Salim’s journey on the Kolkata streets with his bioscope began more than 40 years ago. In his late fifties, he laboriously pushes along his archaic projector on a hand driven cart. These days often he is accompanied by one of his unwilling sons, for whom the bioscope holds no magic. Sometimes he is mistaken for an ice cream vendor, most times he is ignored. In this digital age, the wooden bioscope holds no attraction and Salim cuts a lone figure as he wanders from one street to another. However, as he sets shop and Bollywood music and dialogs burst forth from his bioscope, a small crowd gathers around him; a crowd that wants to lose itself in the garish, colorful, melodramatic and musical world of Bollywood movies. The glamour, thrill, drama and dreams of Bollywood are packed into three-four minutes of trailers that transport the viewer into a makeshift world of the movies — short lived, but an escape from the real world nevertheless …

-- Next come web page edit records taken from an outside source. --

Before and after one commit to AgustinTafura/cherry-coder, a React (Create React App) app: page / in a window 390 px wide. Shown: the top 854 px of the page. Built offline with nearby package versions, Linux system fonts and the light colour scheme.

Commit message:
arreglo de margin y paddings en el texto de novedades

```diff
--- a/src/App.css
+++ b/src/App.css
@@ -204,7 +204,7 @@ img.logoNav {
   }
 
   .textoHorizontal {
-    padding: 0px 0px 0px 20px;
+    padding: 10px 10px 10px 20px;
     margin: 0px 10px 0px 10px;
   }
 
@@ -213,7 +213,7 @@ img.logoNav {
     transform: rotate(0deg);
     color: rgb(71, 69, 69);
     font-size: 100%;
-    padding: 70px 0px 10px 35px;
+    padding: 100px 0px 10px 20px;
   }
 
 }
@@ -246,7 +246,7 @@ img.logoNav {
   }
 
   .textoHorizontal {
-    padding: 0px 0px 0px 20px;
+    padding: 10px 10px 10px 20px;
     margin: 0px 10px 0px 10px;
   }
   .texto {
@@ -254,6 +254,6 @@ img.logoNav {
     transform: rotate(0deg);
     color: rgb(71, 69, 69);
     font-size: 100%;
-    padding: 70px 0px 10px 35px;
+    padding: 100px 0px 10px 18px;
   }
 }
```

… In the 1960s and 1970s the call of the bioscopewallah was eagerly awaited in the neighborhoods of Kolkata. However in this age of television and computers, the bioscope is as antiquated as the term itself. Salim recalls the golden days when his father’s bioscope ruled the roost: “When my father used to call out, people used to come rushing out of their houses, especially children and women. They used to stand in the balcony for hours in order to catch the bioscopewallah.”
Salim started with his father when aged just twelve. In those days there were many other bioscopewallahs, all of whom showed only silent films. To keep up with the times, Salim has had to adapt to sound, showing scraps of films that highlight songs, dances and fights.
Salim survives in an age dominated by iPods and DVDs by updating his equipment to keep pace with the modern age. His passion with the bioscope led him to experiment with it and add new features. The original bioscope had no provision for sound so Salim, realizing he will lose his audiences if he failed to add it to his trailers, acquired sound.
“I love my projector and the fact that this small box contains all the wonders of a cinema hall. And I told myself, there must be a way to put sound too! I went to the cinema halls and asked people about how they put the sound on the lip movements. We tried to replicate that in my projector and succeeded. It was because I went with the times that I have been able to keep this alive. If there was no sound, no one would have watched it anymore.” …
… The era of the bioscope will likely end with Salim. His sons are not interested in carrying forward the tradition of their father and grandfather. They are young men who have come of age in the digital era of mobile phones and computer games.
Salim is philosophical about his plight and the future of his craft. He insists he is not driven by money, otherwise he would have sold the projector — an antique piece — by now. “I have had offers from abroad to sell my bioscope, I have said no. It is the heritage of my country, why should I sell it to another country?”
It’s a delightful piece well worth reading in its entirety. Not exactly silent films, but definitely in their spirit.